_Task requirements_: The lines below that include "Label" are to be found and copied.

☆ ☆ ☆ ☆ ☆

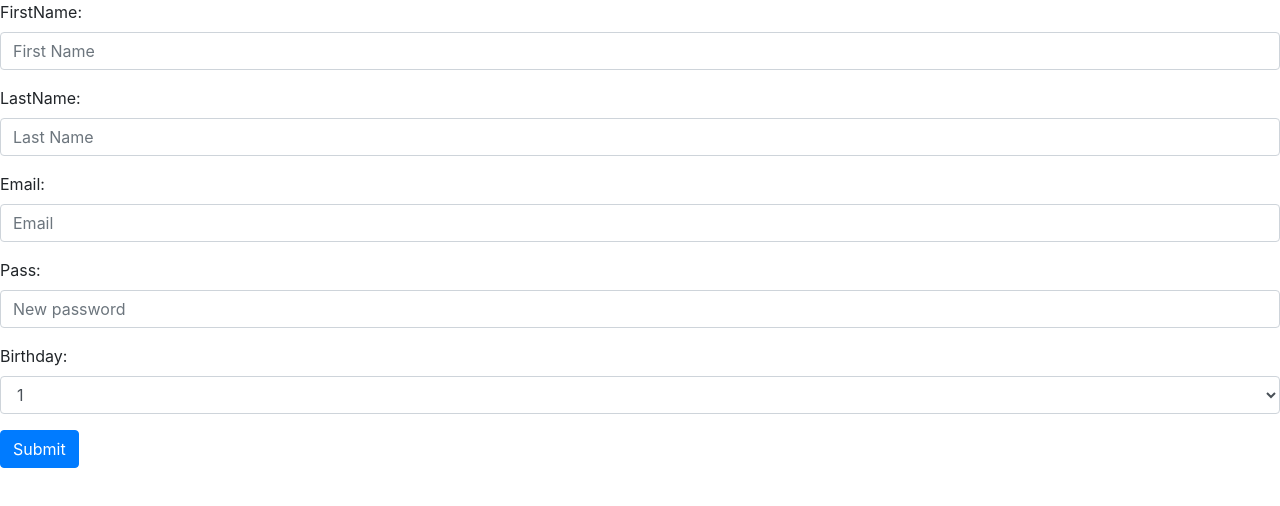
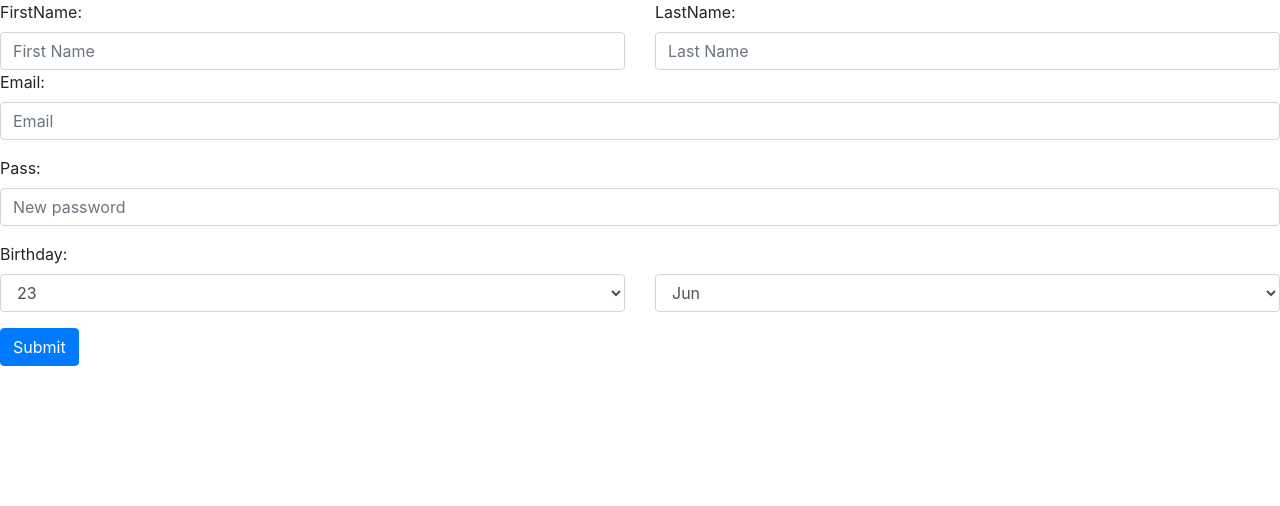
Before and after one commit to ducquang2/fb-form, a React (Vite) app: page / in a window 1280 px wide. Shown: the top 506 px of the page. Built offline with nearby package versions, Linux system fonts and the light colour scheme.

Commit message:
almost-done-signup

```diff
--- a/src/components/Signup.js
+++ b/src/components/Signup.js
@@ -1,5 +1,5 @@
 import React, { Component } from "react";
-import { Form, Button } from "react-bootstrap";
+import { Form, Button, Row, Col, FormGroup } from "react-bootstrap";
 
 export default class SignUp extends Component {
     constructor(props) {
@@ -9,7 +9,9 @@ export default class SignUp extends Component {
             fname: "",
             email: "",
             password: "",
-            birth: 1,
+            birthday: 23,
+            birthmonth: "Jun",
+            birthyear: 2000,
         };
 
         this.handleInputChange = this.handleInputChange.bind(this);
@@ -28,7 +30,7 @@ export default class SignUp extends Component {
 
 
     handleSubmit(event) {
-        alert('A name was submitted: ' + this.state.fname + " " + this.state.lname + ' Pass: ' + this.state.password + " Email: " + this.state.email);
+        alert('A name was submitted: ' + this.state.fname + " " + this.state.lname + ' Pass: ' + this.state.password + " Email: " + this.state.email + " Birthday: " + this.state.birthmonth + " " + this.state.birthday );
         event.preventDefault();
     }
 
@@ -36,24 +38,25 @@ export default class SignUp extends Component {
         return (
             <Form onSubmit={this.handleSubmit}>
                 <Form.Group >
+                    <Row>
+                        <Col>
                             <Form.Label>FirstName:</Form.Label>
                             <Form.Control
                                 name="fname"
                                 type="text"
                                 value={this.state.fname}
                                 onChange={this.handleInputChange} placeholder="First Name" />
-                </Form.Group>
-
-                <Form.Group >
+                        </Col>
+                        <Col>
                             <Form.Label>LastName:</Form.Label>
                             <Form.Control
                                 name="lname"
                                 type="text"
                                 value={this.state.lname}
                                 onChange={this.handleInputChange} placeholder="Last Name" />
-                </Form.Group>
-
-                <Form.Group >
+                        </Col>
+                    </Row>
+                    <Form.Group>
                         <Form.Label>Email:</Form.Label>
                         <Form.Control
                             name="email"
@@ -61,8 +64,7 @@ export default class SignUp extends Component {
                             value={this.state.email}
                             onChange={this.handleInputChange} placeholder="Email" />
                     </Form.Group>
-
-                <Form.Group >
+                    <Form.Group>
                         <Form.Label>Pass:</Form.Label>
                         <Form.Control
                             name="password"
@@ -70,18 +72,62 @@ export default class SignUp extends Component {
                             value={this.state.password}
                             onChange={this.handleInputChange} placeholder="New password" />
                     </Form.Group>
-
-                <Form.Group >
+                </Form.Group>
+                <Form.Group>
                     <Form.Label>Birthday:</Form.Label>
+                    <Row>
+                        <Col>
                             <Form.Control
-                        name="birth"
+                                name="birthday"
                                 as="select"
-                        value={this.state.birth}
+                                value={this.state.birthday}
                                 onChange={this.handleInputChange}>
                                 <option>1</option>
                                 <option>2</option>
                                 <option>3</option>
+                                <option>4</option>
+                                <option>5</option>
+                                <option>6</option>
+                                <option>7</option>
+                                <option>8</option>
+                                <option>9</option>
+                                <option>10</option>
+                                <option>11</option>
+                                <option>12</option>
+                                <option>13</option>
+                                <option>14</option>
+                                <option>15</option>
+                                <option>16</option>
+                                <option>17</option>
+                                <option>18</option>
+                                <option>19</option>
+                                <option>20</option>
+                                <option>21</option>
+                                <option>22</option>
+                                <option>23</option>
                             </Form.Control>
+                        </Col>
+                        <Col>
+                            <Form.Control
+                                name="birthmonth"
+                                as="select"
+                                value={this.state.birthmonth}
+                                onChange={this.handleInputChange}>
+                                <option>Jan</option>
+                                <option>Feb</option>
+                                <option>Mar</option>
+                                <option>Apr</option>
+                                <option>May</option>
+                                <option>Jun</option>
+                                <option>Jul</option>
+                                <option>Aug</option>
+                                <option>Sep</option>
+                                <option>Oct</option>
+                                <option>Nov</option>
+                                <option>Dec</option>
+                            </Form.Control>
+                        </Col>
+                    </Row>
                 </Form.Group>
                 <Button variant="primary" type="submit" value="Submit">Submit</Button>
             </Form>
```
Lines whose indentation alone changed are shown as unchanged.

☆ ☆ ☆ ☆ ☆

_Written answer_:
                             <Form.Label>FirstName:</Form.Label>
                             <Form.Label>LastName:</Form.Label>
                         <Form.Label>Email:</Form.Label>
                         <Form.Label>Pass:</Form.Label>
                     <Form.Label>Birthday:</Form.Label>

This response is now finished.